> Record extracts
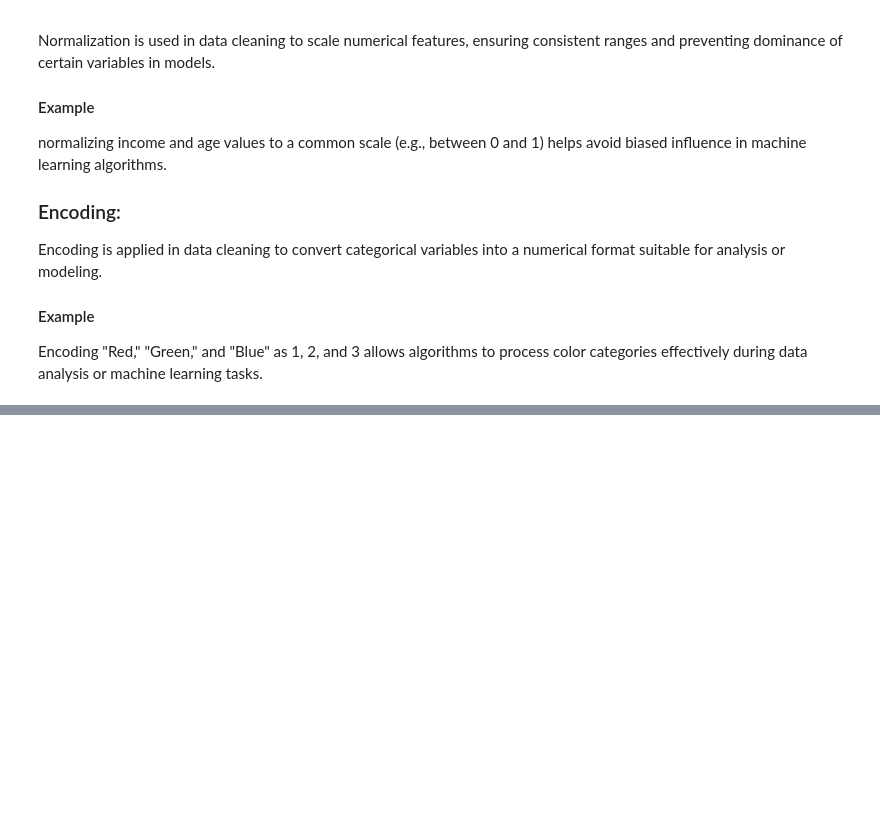
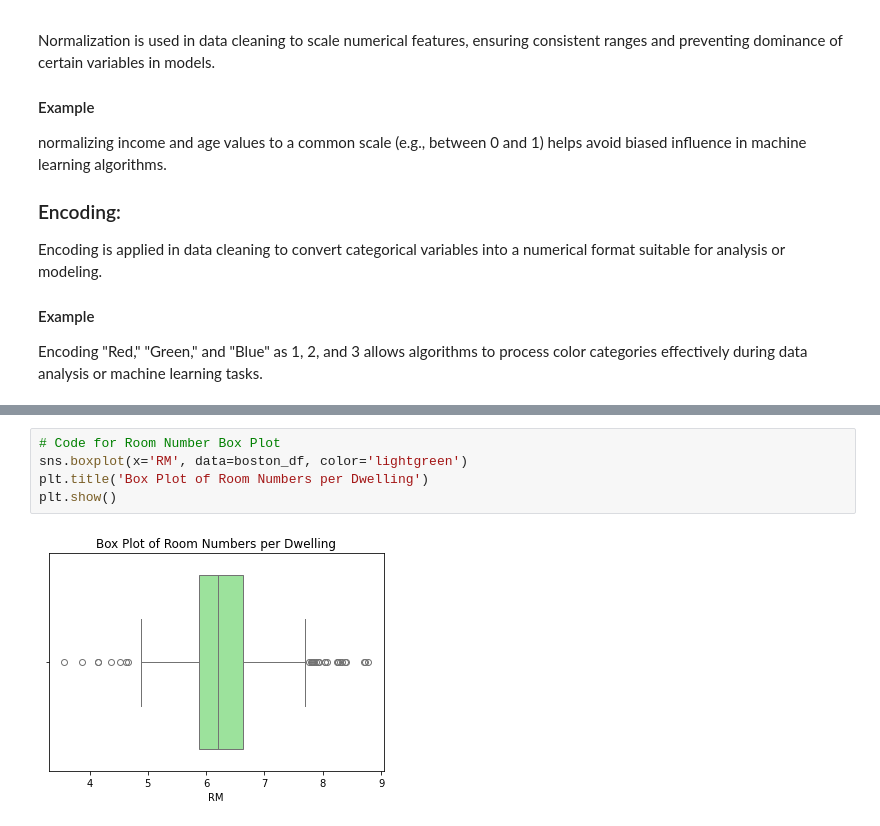
Before and after one commit to akashvarun10/INFO-7390-Coursework, a Jupyter notebook: Understanding Data/Understanding Data.ipynb, the cells around one changed output, grey strips where cells are left out. Saved outputs shown, nothing was run; the diff lists cells and outputs as text; blank space fills up the shorter version.

```diff
--- a/Understanding Data/Understanding Data.ipynb
+++ b/Understanding Data/Understanding Data.ipynb
@@ -190,0 +370,7 @@ Encoding is applied in data cleaning to convert categorical variables into a num
+# %%
+# Code for Room Number Box Plot
+sns.boxplot(x='RM', data=boston_df, color='lightgreen')
+plt.title('Box Plot of Room Numbers per Dwelling')
+plt.show()
+# %% [output]
+[figure, added]
```
Also changed, not shown: parts of 42 cells of this notebook, 1 other file.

> Exercise description
Give back every line of the material exactly as written, but not the pictures.

> Exercise answer
Before and after one commit to akashvarun10/INFO-7390-Coursework, a Jupyter notebook: Understanding Data/Understanding Data.ipynb, the cells around one changed output, grey strips where cells are left out. Saved outputs shown, nothing was run; the diff lists cells and outputs as text; blank space fills up the shorter version.

```diff
--- a/Understanding Data/Understanding Data.ipynb
+++ b/Understanding Data/Understanding Data.ipynb
@@ -190,0 +370,7 @@ Encoding is applied in data cleaning to convert categorical variables into a num
+# %%
+# Code for Room Number Box Plot
+sns.boxplot(x='RM', data=boston_df, color='lightgreen')
+plt.title('Box Plot of Room Numbers per Dwelling')
+plt.show()
+# %% [output]
+[figure, added]
```
Also changed, not shown: parts of 42 cells of this notebook, 1 other file.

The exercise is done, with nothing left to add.